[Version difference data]
=====

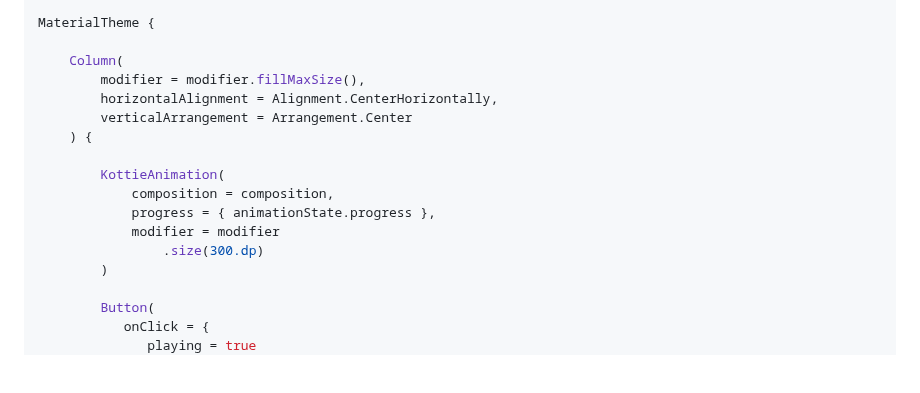
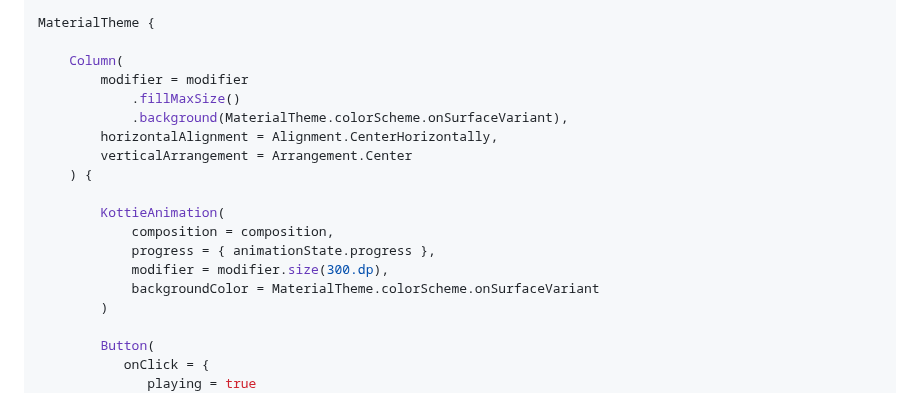
Before and after one commit to ismai117/kottie, a Markdown page: README.md, the part around the change. Drawn GitHub-style; blank space fills up the shorter version.

```diff
--- a/README.md
+++ b/README.md
@@ -134,7 +134,9 @@ val animationState by animateKottieCompositionAsState(
 MaterialTheme {
 
     Column(
-        modifier = modifier.fillMaxSize(),
+        modifier = modifier
+            .fillMaxSize()
+            .background(MaterialTheme.colorScheme.onSurfaceVariant),
         horizontalAlignment = Alignment.CenterHorizontally,
         verticalArrangement = Arrangement.Center
     ) {
@@ -142,8 +144,8 @@ MaterialTheme {
         KottieAnimation(
             composition = composition,
             progress = { animationState.progress },
-            modifier = modifier
-                .size(300.dp)
+            modifier = modifier.size(300.dp),
+            backgroundColor = MaterialTheme.colorScheme.onSurfaceVariant
         )
 
         Button(
```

=====

§ **What the task requires**:
Output every line above exactly as it stands, and drop any picture.

§ **Answer to the problem**:
Before and after one commit to ismai117/kottie, a Markdown page: README.md, the part around the change. Drawn GitHub-style; blank space fills up the shorter version.

```diff
--- a/README.md
+++ b/README.md
@@ -134,7 +134,9 @@ val animationState by animateKottieCompositionAsState(
 MaterialTheme {
 
     Column(
-        modifier = modifier.fillMaxSize(),
+        modifier = modifier
+            .fillMaxSize()
+            .background(MaterialTheme.colorScheme.onSurfaceVariant),
         horizontalAlignment = Alignment.CenterHorizontally,
         verticalArrangement = Arrangement.Center
     ) {
@@ -142,8 +144,8 @@ MaterialTheme {
         KottieAnimation(
             composition = composition,
             progress = { animationState.progress },
-            modifier = modifier
-                .size(300.dp)
+            modifier = modifier.size(300.dp),
+            backgroundColor = MaterialTheme.colorScheme.onSurfaceVariant
         )
 
         Button(
```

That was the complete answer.